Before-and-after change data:
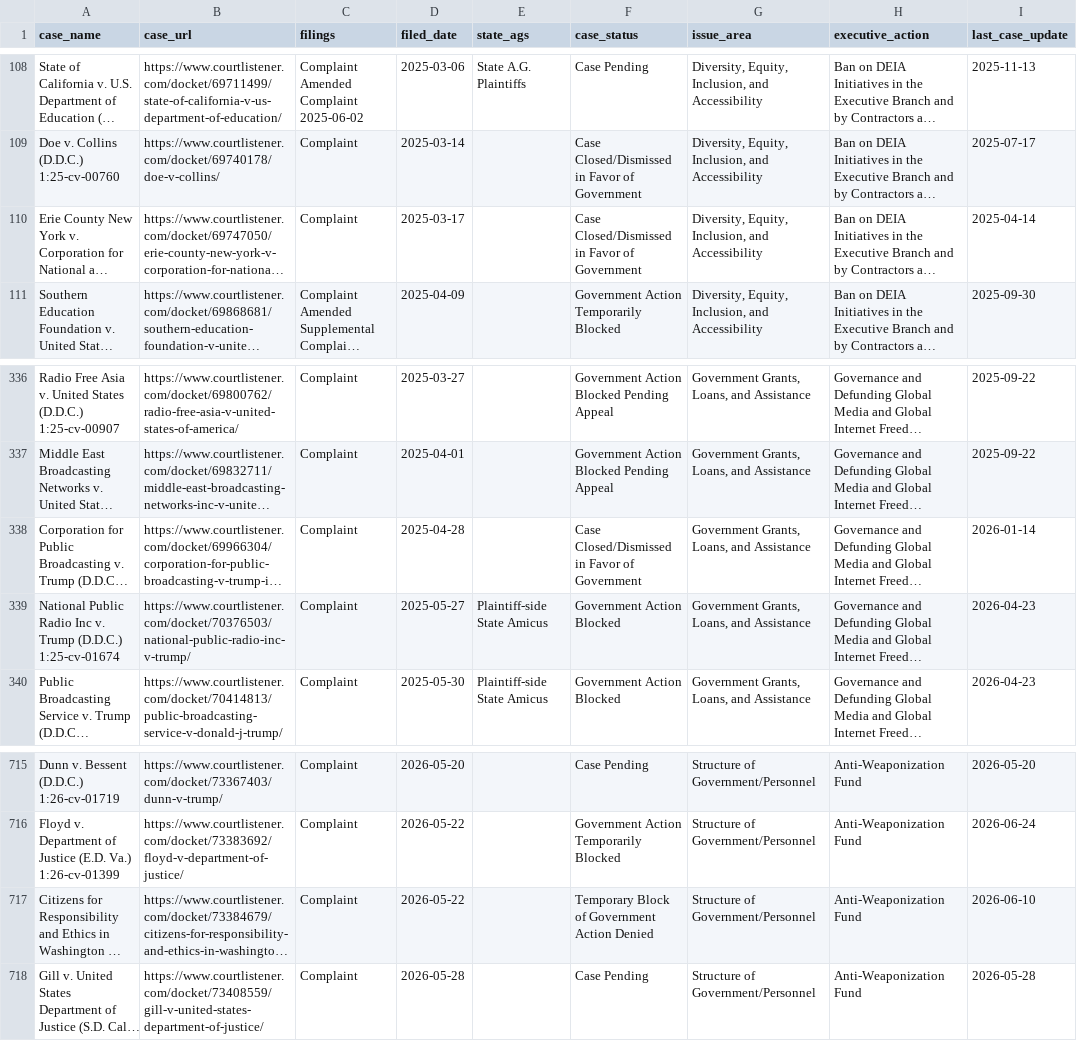
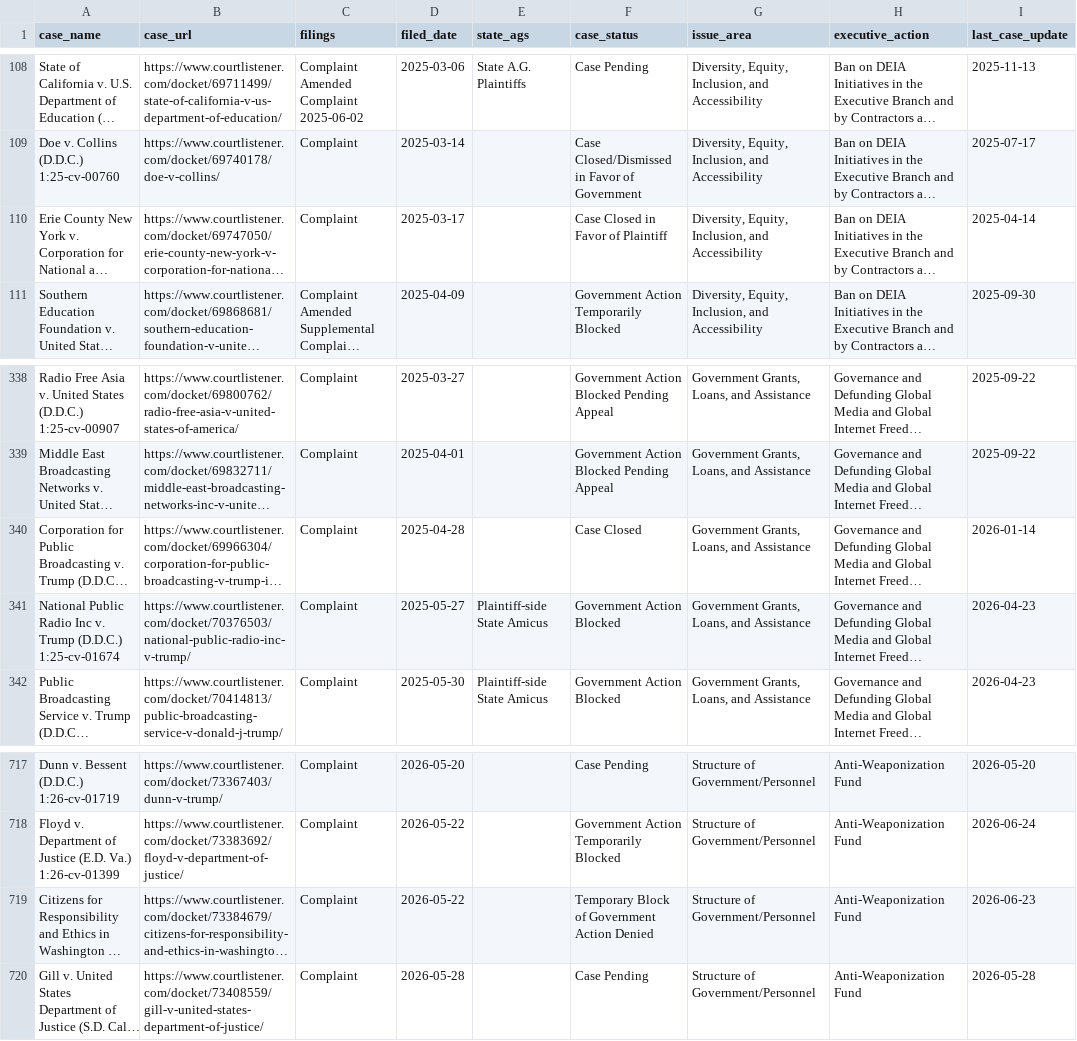
Before and after one commit to thecarsun/LC-TAA, a CSV file: data/processed/cases.csv, drawn as a sheet; only a part is shown, gaps mark what is left out; long unchanged cells end in …; addresses are those after the commit; the diff covers the shown part only; the diff names each change by its address in the sheet, - before the commit and + after, or states it on an @@ line.

```diff
--- a/data/processed/cases.csv
+++ b/data/processed/cases.csv
-F110 (case_status): Case Closed/Dismissed in Favor of Government
+F110 (case_status): Case Closed in Favor of Plaintiff
-F340 (case_status): Case Closed/Dismissed in Favor of Government
+F340 (case_status): Case Closed
-I719 (last_case_update): 2026-06-10
+I719 (last_case_update): 2026-06-23
```
Also changed, not shown: 2 added rows and 10 edited cells elsewhere in this file, 2 other files.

- [To do]: Could you output every record above exactly as written, leaving out the pictures?

- [Exercise result]:
Before and after one commit to thecarsun/LC-TAA, a CSV file: data/processed/cases.csv, drawn as a sheet; only a part is shown, gaps mark what is left out; long unchanged cells end in …; addresses are those after the commit; the diff covers the shown part only; the diff names each change by its address in the sheet, - before the commit and + after, or states it on an @@ line.

```diff
--- a/data/processed/cases.csv
+++ b/data/processed/cases.csv
-F110 (case_status): Case Closed/Dismissed in Favor of Government
+F110 (case_status): Case Closed in Favor of Plaintiff
-F340 (case_status): Case Closed/Dismissed in Favor of Government
+F340 (case_status): Case Closed
-I719 (last_case_update): 2026-06-10
+I719 (last_case_update): 2026-06-23
```
Also changed, not shown: 2 added rows and 10 edited cells elsewhere in this file, 2 other files.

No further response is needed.